| STORED DATA |
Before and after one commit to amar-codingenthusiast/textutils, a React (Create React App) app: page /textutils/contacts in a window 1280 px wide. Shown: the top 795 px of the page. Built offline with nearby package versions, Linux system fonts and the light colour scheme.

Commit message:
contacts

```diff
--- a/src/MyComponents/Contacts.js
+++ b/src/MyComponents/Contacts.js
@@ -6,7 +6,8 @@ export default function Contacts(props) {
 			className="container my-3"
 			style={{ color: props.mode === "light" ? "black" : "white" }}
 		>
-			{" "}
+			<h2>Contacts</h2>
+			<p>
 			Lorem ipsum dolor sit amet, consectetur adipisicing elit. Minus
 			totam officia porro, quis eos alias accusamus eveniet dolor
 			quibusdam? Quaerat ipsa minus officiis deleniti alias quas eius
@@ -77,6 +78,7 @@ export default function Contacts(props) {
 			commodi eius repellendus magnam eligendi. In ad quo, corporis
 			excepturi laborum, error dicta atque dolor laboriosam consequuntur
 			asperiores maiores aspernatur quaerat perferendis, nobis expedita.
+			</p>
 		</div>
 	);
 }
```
* * *
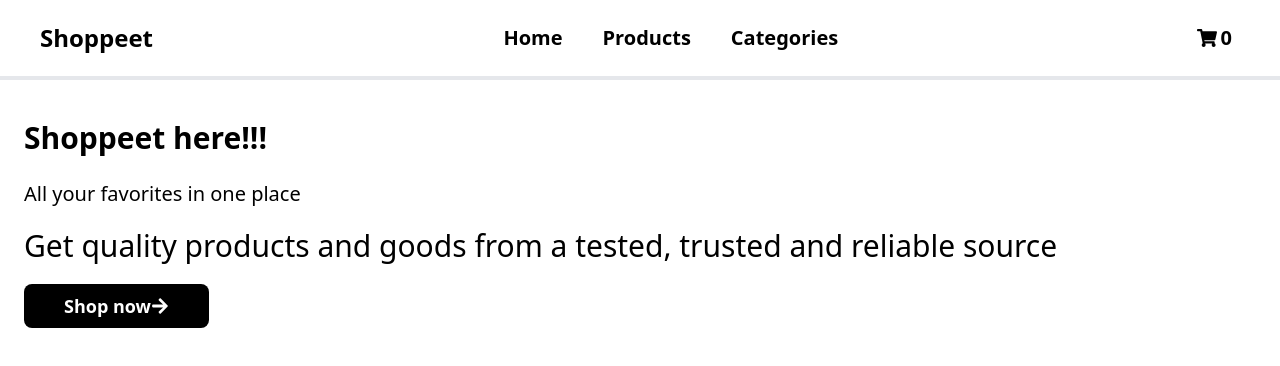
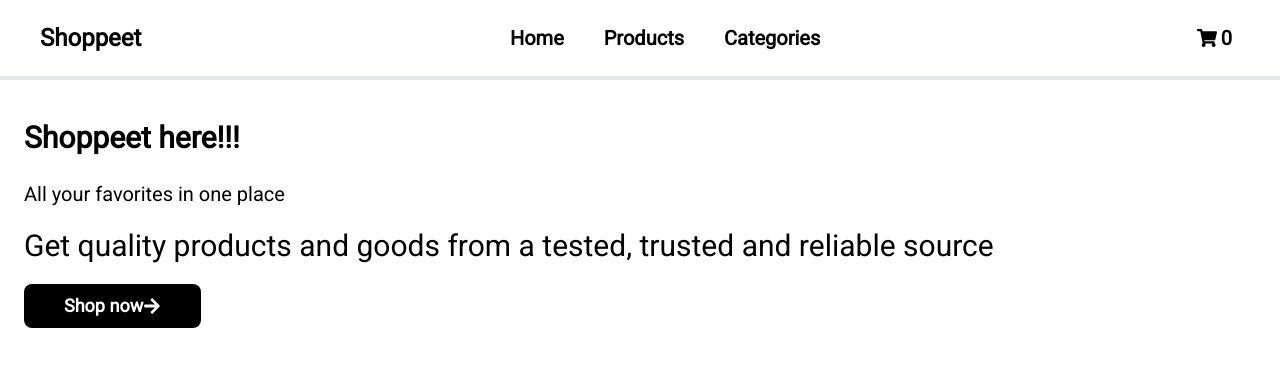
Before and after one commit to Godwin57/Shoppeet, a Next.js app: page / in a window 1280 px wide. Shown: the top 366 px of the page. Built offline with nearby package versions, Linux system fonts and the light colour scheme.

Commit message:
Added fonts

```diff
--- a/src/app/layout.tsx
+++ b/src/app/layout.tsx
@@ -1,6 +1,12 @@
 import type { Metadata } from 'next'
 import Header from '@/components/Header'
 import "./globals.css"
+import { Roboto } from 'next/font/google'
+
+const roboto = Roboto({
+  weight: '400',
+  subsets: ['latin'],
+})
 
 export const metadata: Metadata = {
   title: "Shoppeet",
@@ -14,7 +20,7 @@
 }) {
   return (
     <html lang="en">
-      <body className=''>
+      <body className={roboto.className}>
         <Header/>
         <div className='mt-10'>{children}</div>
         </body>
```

| WORK REQUEST |
Wherever the string "props" appears in the entries, copy that line.

| FINISHED EXERCISE |
@@ -6,7 +6,8 @@ export default function Contacts(props) {
 			style={{ color: props.mode === "light" ? "black" : "white" }}
@@ -77,6 +78,7 @@ export default function Contacts(props) {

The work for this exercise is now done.